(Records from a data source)
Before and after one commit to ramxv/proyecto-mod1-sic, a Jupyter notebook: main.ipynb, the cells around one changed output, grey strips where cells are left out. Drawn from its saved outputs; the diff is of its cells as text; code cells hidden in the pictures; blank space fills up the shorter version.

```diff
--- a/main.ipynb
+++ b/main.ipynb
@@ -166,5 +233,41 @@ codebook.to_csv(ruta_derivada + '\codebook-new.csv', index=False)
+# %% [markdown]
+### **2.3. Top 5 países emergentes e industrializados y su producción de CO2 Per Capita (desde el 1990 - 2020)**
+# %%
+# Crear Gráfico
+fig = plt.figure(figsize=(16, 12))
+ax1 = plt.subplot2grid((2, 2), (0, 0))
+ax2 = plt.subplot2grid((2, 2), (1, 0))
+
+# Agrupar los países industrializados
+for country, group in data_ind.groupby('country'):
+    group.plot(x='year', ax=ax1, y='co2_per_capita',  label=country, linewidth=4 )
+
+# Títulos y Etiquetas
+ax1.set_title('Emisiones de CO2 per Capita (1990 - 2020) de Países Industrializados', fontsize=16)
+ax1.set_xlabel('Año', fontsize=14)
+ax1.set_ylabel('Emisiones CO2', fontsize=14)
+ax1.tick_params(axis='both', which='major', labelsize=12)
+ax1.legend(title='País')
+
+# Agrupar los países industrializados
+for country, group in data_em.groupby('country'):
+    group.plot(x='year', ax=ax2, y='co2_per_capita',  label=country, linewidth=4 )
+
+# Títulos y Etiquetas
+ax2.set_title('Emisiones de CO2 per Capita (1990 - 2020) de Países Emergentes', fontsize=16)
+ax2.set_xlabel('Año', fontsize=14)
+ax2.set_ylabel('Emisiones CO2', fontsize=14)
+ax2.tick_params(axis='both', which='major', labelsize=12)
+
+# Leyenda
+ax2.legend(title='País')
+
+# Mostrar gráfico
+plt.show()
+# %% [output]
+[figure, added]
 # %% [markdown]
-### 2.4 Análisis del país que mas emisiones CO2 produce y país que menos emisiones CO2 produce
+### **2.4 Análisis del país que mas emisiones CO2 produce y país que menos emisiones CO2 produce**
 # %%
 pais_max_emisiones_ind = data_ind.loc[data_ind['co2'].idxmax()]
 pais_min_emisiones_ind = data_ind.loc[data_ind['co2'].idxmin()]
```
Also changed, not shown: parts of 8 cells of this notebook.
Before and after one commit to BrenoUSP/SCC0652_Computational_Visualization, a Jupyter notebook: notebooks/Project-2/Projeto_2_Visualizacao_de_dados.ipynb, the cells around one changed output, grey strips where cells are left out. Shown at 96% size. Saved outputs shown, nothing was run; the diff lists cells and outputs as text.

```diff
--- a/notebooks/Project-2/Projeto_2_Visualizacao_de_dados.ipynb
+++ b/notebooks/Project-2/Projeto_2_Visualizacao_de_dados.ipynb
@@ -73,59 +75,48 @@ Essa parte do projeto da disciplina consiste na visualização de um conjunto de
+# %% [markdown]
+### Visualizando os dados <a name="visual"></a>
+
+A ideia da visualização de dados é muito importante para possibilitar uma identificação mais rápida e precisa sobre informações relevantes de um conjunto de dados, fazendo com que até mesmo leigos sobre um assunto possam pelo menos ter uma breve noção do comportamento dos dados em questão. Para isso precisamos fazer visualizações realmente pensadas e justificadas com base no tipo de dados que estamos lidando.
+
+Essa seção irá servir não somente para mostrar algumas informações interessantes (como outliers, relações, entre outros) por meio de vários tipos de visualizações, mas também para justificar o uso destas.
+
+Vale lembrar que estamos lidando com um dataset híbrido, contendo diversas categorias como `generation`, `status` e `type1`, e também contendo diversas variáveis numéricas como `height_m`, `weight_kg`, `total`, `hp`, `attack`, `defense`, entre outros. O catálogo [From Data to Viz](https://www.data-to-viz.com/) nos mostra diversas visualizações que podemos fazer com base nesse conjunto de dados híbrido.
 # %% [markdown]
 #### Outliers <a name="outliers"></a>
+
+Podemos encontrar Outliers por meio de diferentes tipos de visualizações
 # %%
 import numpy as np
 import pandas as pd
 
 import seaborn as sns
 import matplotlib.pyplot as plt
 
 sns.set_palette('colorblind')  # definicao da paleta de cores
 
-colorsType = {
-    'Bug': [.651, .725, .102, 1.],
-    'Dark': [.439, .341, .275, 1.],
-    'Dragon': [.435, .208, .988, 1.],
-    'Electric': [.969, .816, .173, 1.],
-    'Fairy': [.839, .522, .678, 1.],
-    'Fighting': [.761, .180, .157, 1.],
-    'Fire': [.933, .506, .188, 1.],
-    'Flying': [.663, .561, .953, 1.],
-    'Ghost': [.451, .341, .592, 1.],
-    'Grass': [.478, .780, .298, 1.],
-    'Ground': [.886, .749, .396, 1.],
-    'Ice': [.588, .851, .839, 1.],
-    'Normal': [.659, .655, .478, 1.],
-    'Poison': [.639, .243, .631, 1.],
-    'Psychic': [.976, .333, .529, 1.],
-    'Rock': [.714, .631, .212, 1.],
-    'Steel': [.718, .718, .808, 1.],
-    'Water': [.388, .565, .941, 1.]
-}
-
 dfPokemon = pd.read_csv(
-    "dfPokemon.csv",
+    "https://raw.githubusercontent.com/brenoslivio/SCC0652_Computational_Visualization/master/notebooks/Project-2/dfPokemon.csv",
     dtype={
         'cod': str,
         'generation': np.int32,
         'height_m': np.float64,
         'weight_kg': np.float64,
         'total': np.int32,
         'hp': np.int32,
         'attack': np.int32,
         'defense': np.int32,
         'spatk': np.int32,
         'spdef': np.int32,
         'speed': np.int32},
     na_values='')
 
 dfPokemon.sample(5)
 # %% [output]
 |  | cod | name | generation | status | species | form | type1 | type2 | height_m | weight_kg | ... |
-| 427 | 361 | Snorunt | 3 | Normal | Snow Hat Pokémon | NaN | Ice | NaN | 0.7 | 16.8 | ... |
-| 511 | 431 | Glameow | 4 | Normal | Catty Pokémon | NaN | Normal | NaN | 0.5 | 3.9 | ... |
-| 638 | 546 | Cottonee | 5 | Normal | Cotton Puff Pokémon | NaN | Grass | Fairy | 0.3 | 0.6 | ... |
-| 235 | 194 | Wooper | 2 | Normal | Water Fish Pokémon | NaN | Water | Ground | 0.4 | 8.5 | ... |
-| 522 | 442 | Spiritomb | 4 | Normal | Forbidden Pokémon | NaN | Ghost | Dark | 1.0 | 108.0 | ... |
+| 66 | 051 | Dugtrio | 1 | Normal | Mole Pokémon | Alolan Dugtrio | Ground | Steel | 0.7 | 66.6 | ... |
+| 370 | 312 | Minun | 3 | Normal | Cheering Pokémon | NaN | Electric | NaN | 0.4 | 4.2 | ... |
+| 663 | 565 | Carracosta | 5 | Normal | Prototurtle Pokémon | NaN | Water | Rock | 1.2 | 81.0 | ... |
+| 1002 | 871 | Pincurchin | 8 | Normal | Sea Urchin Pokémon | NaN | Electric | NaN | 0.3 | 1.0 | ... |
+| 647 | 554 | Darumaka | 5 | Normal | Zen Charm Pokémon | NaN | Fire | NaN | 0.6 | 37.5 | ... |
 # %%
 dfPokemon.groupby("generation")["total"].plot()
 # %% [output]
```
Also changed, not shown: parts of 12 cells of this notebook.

PROBLEM REQUIREMENTS:
Count the lines above in which the string "fontsize" occurs, and write the number with no other text.

ANSWER FOR THIS EXERCISE:
6